December 16, 2008

KDHE Office of Communications
communications@kdheks.gov, 785-296-0461

KDHE Identifies First Flu Case of 2008-2009 Season

It's Not Too Late To Vaccinate

The Kansas Department of Health and Environment (KDHE) announced today that the first flu case of the 2008-2009 flu season has been identified in south-central Kansas.  Health officials are reminding Kansans that if they’ve not already done so, they should get their yearly vaccination against the flu.

“Although we now know that flu has arrived once again in the state, flu activity is normally highest around February and influenza can continue to circulate through spring,” stated Sue Bowden, director of the Kansas Immunization Program. “It certainly is not too late to be vaccinated.”

Flu is a serious disease that can lead to complications such as pneumonia and even death.  This year, more than 84 percent of the U.S. population is recommended to get immunized against the flu – that’s more than 4 out of 5 people.  The Advisory Committee on Immunization Practices (ACIP) has expanded the recommended ages for annual flu vaccination to include all children 6 months through 18 years of age as well as high risk groups.  However, anyone who wants to reduce their chances of getting flu or of spreading it to a loved one should be vaccinated. 

The Centers for Disease Control and Prevention (CDC), along with Families Fighting Flu, have developed a video, titled Why Flu Vaccination Matters, to spread the message that flu is a serious disease – one that can lead to death in otherwise healthy children.

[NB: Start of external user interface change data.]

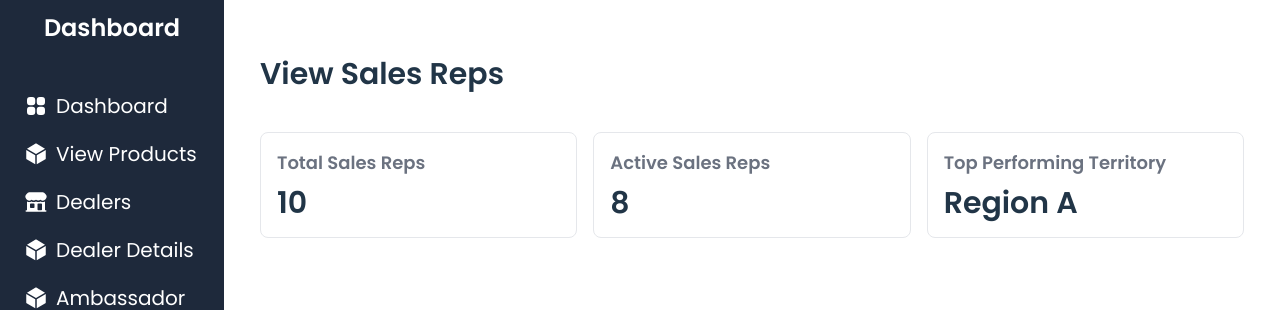
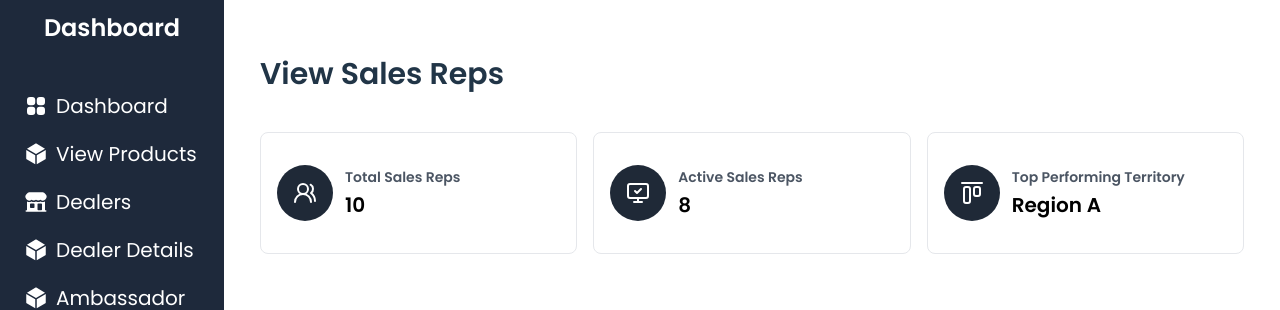
Before and after one commit to AimenEllahi/admin, a React (Vite) app: page /salesrep in a window 1280 px wide. Shown: the top 310 px of the page. Built offline with nearby package versions, Linux system fonts and the light colour scheme.

Commit message:
fixing cards

```diff
--- a/src/pages/SalesRep.jsx
+++ b/src/pages/SalesRep.jsx
@@ -1,5 +1,6 @@
 import React from "react";
 import TableComponent from "../components/TableComponent";
+import { UsersRound, AlignStartHorizontal, MonitorCheck } from "lucide-react";
 
 const SALESREP_HEADERS = ["ID", "Name", "Territory", "Joining Date", "Status"];
 
@@ -24,27 +25,42 @@ const SalesRep = () => {
       {/* Display Stats Cards */}
       <div className="flex gap-4">
         {/* Card 1 */}
-        <div className="flex-1 p-4 border rounded-lg ">
-          <h2 className="text-lg font-semibold mb-2 text-gray-500">
+        <div className="flex-1 p-4 border rounded-lg flex items-center">
+          <div className="w-14 h-14 flex items-center justify-center bg-gray-800 rounded-full">
+            <UsersRound size={24} className="text-white" />
+          </div>
+          <div className="ml-3">
+            <h2 className="text-sm font-semibold mb-1 text-gray-600">
               Total Sales Reps
             </h2>
-          <p className="text-3xl font-bold">10</p>
+            <p className="text-xl font-bold text-black">10</p>
+          </div>
         </div>
 
         {/* Card 2 */}
-        <div className="flex-1 p-4 border rounded-lg ">
-          <h2 className="text-lg font-semibold mb-2 text-gray-500">
+        <div className="flex-1 p-4 border rounded-lg flex items-center">
+          <div className="w-14 h-14 flex items-center justify-center bg-gray-800 rounded-full">
+            <MonitorCheck size={24} className="text-white" />
+          </div>
+          <div className="ml-3">
+            <h2 className="text-sm font-semibold mb-1 text-gray-600">
               Active Sales Reps
             </h2>
-          <p className="text-3xl font-bold">8</p>
+            <p className="text-xl font-bold text-black">8</p>
+          </div>
         </div>
 
         {/* Card 3 */}
-        <div className="flex-1 p-4 border rounded-lg ">
-          <h2 className="text-lg font-semibold mb-2 text-gray-500">
+        <div className="flex-1 p-4 py-8 border rounded-lg flex items-center">
+          <div className="w-14 h-14 flex items-center justify-center bg-gray-800 rounded-full">
+            <AlignStartHorizontal size={24} className="text-white" />
+          </div>
+          <div className="ml-3">
+            <h2 className="text-sm font-semibold mb-1 text-gray-600">
               Top Performing Territory
             </h2>
-          <p className="text-3xl font-bold">Region A</p>
+            <p className="text-xl font-bold text-black">Region A</p>
+          </div>
         </div>
       </div>
 
```
Also changed, not shown: 1 other file (tests, documents, lock files or other folders). Lines whose indentation alone changed are shown as unchanged.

Visit http://www.familiesfightingflu.org/ for more information.

Pregnant women are another group at increased risk for the negative complications from influenza and are a group with low rates of flu vaccination.  When an expecting mother is vaccinated, protection occurs for both the mother and unborn child.  Anyone caring for, or in contact with an infant less than 6 months of age should be vaccinated since these babies are too young to be vaccinated themselves and are more vulnerable to complications from influenza disease.  Parents, grandparents, siblings, babysitters, and contacts of infants should also be vaccinated against pertussis (whooping cough).

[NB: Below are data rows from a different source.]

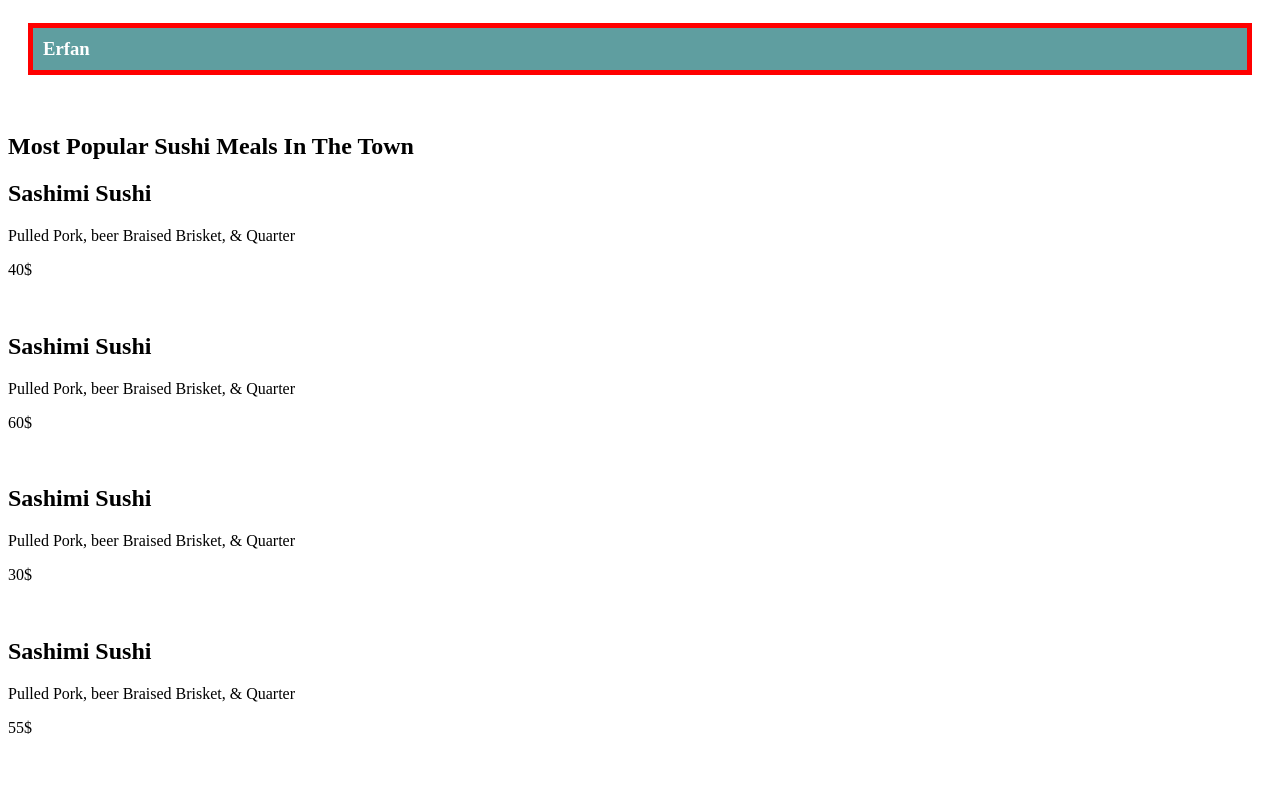
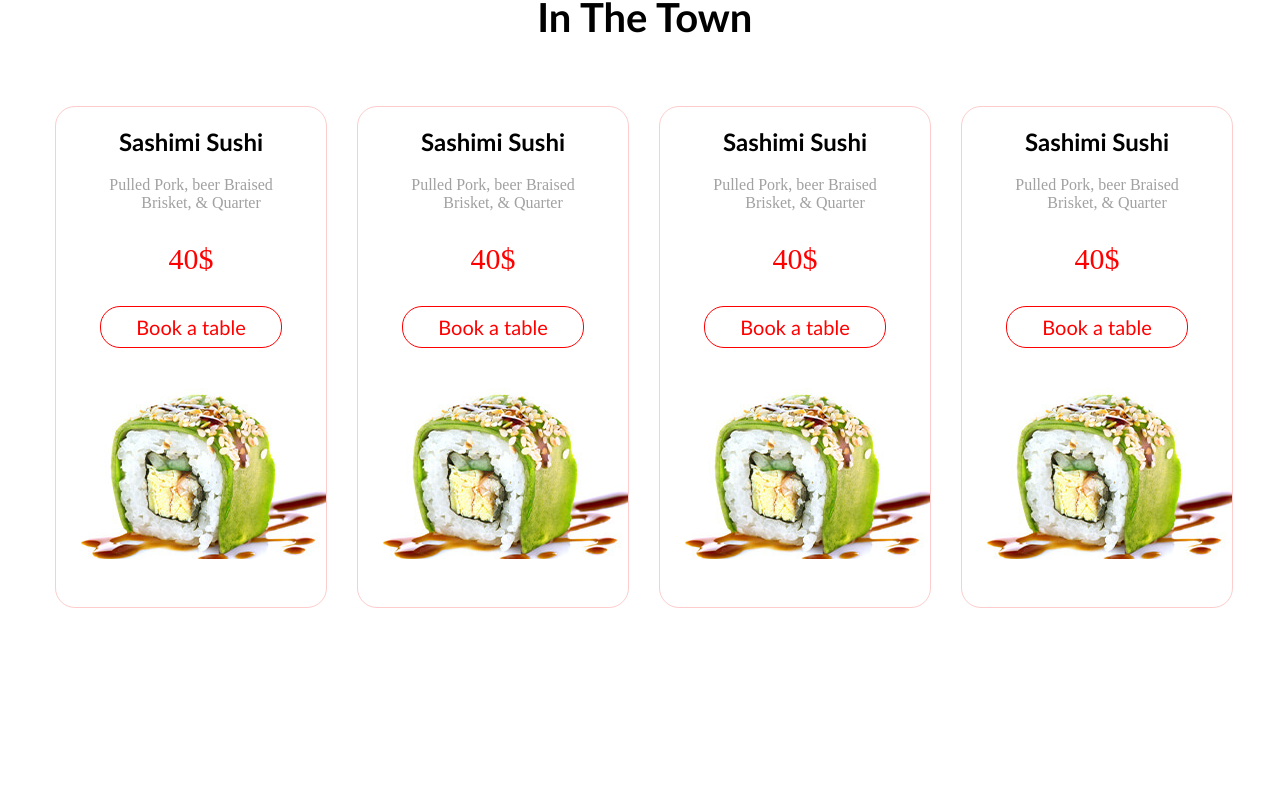
Before and after one commit to erfan-mozafari/Sushi-Bar, a plain HTML site: page index.html in a window 1280 px wide. Shown: the part 1231-2028 px from the top of the page. Drawn offline with Linux system fonts and the light colour scheme.

Commit message:
Adding style to main

```diff
--- a/index.html
+++ b/index.html
@@ -2,7 +2,7 @@
 <html>
     <head class="title">
         <link rel="stylesheet" href="style.css">
-        <title>Sushi Bar 2</title>
+        <title>Sushi Bar</title>
     </head>
     <body >
         <header class="header">
@@ -50,57 +50,57 @@
                 <a id="button-secondry" class="button__link" href="#">See Our Menu</a>
             </div>
         </header>
+        <!--main-->
         <main>
-            <span class="samaneh">Samaneh</span>
-            <h3 class="erfan">Erfan</h3>
-            <!--main-->
             <section class="main-heading">
-                <img class="main-headin__image" src="" alt="">
-                <h1 class="main-headin__text-lpc">Most Popular Sushi Meals In The Town</h1>
+                <img class="main-heading__image" src="style.svg" alt="style.svg">
+                <h1 class="main-heading__text-lpc">Most Popular Sushi Meals<br>&nbsp;In The Town</h1>
             </section>
-            <section>
-                <div class="center-list">
-                    <h2 class="center-list__heaing">Sashimi Sushi</h2>
-                    <p class="center-list__paragraph">Pulled Pork, beer Braised Brisket, & Quarter</p>
-                    <p class="center-list__paragraph center-list__paagraph--secondary">40$</p>
-                    <a class="center-list__button" href=""><img src="" alt=""></a>
-                    <img class="center-list__image" src="" alt="">
+            <section class="price-list container">
+                <div class="price-list__item">
+                    <h2 class="price-list__title">Sashimi Sushi</h2>
+                    <p class="price-list__text">Pulled Pork, beer Braised<br>&nbsp;&nbsp;&nbsp;&nbsp;&nbsp;Brisket, & Quarter</p>
+                    <p class="price-list__price">40$</p>
+                    <a class="price-list__button" href="">Book a table</a>
+                    <img class="price-list__image" src="home-menu04.jpg" alt="">
                 </div>
-                <div class="center-list">
-                    <h2 class="center-list__heaing-lpc">Sashimi Sushi</h3>
-                    <p class="center-list__paragraph">Pulled Pork, beer Braised Brisket, & Quarter</p>
-                    <p class="center-list__pararaph-secondary">60$</p>
-                    <a class="center-list__button" href=""><img src="" alt=""></a>
-                    <img class="center-list__image" src="" alt="">
+                <div class="price-list__item">
+                    <h2 class="price-list__title">Sashimi Sushi</h2>
+                    <p class="price-list__text">Pulled Pork, beer Braised<br>&nbsp;&nbsp;&nbsp;&nbsp;&nbsp;Brisket, & Quarter</p>
+                    <p class="price-list__price">40$</p>
+                    <a class="price-list__button" href="">Book a table</a>
+                    <img class="price-list__image" src="home-menu04.jpg" alt="">
                 </div>
-                <div class="center-list">
-                    <h2 class="center-list__heaing-lpc">Sashimi Sushi</h4>
-                    <p class="center-list__paragraph">Pulled Pork, beer Braised Brisket, & Quarter</p>
-                    <p class="center-list__paragraph--secondary">30$</p>
-                    <a class="center-list__button" href=""><img src="" alt=""></a>
-                    <img class="center-list__image" src="" alt="">
+                <div class="price-list__item">
+                    <h2 class="price-list__title">Sashimi Sushi</h2>
+                    <p class="price-list__text">Pulled Pork, beer Braised<br>&nbsp;&nbsp;&nbsp;&nbsp;&nbsp;Brisket, & Quarter</p>
+                    <p class="price-list__price">40$</p>
+                    <a class="price-list__button is-active" href="">Book a table</a>
+                    <img class="price-list__image" src="home-menu04.jpg" alt="">
                 </div>
-                <div class="center-lis">
-                    <h2 class="center-list__heaing-lpc">Sashimi Sushi</h2>
-                    <p class="center-list__paragraph">Pulled Pork, beer Braised Brisket, & Quarter</p>
-                    <p class="center-list__paragraph--secondary">55$</p>
-                    <a class="center-list__button" href=""><img src="" alt=""></a>
-                    <img class="center-list__image" src="" alt="">
+                <div class="price-list__item">
+                    <h2 class="price-list__title">Sashimi Sushi</h2>
+                    <p class="price-list__text">Pulled Pork, beer Braised<br>&nbsp;&nbsp;&nbsp;&nbsp;&nbsp;Brisket, & Quarter</p>
+                    <p class="price-list__price">40$</p>
+                    <a class="price-list__button" href="">Book a table</a>
+                    <img class="price-list__image" src="home-menu04.jpg" alt="">
                 </div>
             </section>
-            <section>
+            <section class="comment-part">
                     <div class="comment">
-                        <img class="comment__image" src="" alt="">
+                        <img width="430px" height="300px" class="comment__image" src="gallery07.jpg" alt="">
                     </div>
                     <div>
-                        <img class="comment__image" src="" alt="">
+                        <img class="comment-part__logo" src="style.svg" alt="">
                     </div>
                     <div class="comment">
-                        <h1 class="comment__text-lpc"></h6>
-                        <p class="commment__paragraph"></p>
+                        <h1 class="comment__text">Good food is like music<br>
+                            to the stomach.</h1>
+                        <p class="commment__paragraph">Learn from the past, set vivid, detailed goals for the future, and live in<br>the only moment of time over which you have any control now.<br>Optimism is the faith that leads to achievement. Nothing can be done<br>without hope and confidence. If you can dream it you can do it. Do it<br>
+                            now, not tomorrow. Always continue the climb. It is possible for you to<br>do.</p>
                     </div>
                     <div>
-                        <a class="comment__button" href="#"><img src="" alt=""></a>
+                        <a class="comment__button" href="#">see our menu</a>
                     </div>
             </section>
             <section class="container-bg-dark">
--- a/style.css
+++ b/style.css
@@ -73,6 +73,218 @@ div h1 {
     font-size: 18px;
 }
 
+.main-heading__text-lpc {
+    font-size: 40px;
+    font-family: 'Gill Sans', 'Gill Sans MT', Calibri, 'Trebuchet MS', sans-serif;
+    text-align: center;
+    margin-top: 26px;
+}
+
+.main-heading__image {
+    text-align: center;
+}
+
+.price-list__title {
+    padding: 50px
+    font-size: 30px;
+    font-family: 'Gill Sans', 'Gill Sans MT', Calibri, 'Trebuchet MS', sans-serif;
+    color: black;
+}
+
+.price-list__text {
+    font-size: 16px;
+    color: rgb(162, 161, 161);
+}
+
+.price-list__price {
+    font-size: 30px;
+    color: red;
+    font: 500;
+}
+
+.price-list__button {
+    display: inline-block;
+    font-weight: 100;
+    line-height: 2;
+    width: 180px;
+    height: 40px;
+    font: bold;
+    background-color: rgb(255, 255, 255);
+    text-decoration: none;
+    color: rgb(255, 0, 0);
+    font-size: 20px;
+    font-family: 'Gill Sans', 'Gill Sans MT', Calibri, 'Trebuchet MS', sans-serif;
+    border: 1px solid rgb(255, 0, 0);
+    border-radius: 20px;
+}
+
+.price-list__button :hover {
+
+}
+
+.container {
+    max-width: 1200px;
+    padding: 15px;
+    margin: auto;
+}
+
+.container-fluid {
+    max-width: 100%;
+    margin: auto;
+}
+
+
+.price-list {
+    display: flex;
+    justify-content: space-between;
+    margin: 50px auto;
+}
+
+.price-list__item {
+    text-align: center;
+    border-radius: 20px;
+    border: 1px solid rgb(253, 204, 204);
+    margin: 0 15px;
+    height: 500px;
+}
+
+.price-list__image {
+    margin-top: 0px;
+}
+
+.comment-part {
+    display: flex;
+    margin-top: 180px;
+    margin-left:370px
+}
+
+.comment-image {
+
+}
+
+.comment__text {
+    font-size: 40px;
+}
+
+.commment__paragraph {
+    font-size: 16px;
+    color: rgb(158, 158, 160);
+    line-height: 25px;
+    margin-left: ;
+}
+
+.comment-part__logo {
+
+}
+
+
+
+
+
+
+
+
+
+
+
+
+
+
+
+
+
+
+
+
+
+
+
+
+
+
+
+
+    .btn {
+  position: absolute;
+  left: 0px;
+  top: 0px;
+  width: 4128px;
+  height: 7848px;
+  z-index: 630;
+}
+
+.Book_a_Table {
+  font-size: 16px;
+  font-family: "Myriad Pro";
+  color: rgb(219, 49, 53);
+  line-height: 4.375;
+  text-align: center;
+  position: absolute;
+  left: 468.937px;
+  top: 1758px;
+  z-index: 629;
+}
+
+.bg {
+  border-width: 1px;
+  border-color: rgb(251, 234, 234);
+  border-style: solid;
+  background-color: rgb(255, 255, 255);
+  box-shadow: 0px 5px 10px 0px rgba(0, 0, 0, 0.03);
+  position: absolute;
+  left: 420px;
+  top: 1771px;
+  width: 178px;
+  height: 43px;
+  z-index: 628;
+}
+
+
+
+
+
+
+
+
+
+
+
+
+
+
+
+
+
+
+
+
+
+
+
+
+
+
+
+
+
+
+
+
+
+
+
+
+
+
+
+
+
+
+
+
+
+
+
 
 
 
```
Also changed, not shown: gallery07.jpg (added), home-menu04.jpg (added), insta-img-03.jpg (added), style.svg (added).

Healthcare workers are also an important group who should be vaccinated in order to reduce their risk of spreading the flu virus to the people in their care who are often more vulnerable to severe or even life threatening complications from the disease.

The CDC has identified four strains of influenza circulating in the U.S. so far this season.  Resistance to the antiviral drug oseltamivir has been observed in one of the strains, influenza A(H1N1).  However, the A(H1N1) virus has not shown resistance to zanamivir, which is another common antiviral drug.  Antiviral drugs are prescription medications that can be used to treat people who already have the flu, in certain cases.

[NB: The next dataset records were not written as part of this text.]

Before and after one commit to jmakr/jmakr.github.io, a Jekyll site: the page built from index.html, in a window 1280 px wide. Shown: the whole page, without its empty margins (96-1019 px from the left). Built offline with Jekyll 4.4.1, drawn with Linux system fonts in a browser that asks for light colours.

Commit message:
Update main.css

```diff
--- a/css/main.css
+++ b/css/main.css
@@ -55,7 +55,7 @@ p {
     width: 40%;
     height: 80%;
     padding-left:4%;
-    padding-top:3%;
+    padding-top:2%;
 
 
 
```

“Although antiviral medications can lessen the symptoms of flu after you’re infected, the best approach is to become vaccinated and avoid catching the flu in the first place.  It’s not too late to vaccinate,” Bowden said.

For information on receiving the flu vaccine, please contact your family physician or local health department.  Visit www.kdheks.gov/flu for more information.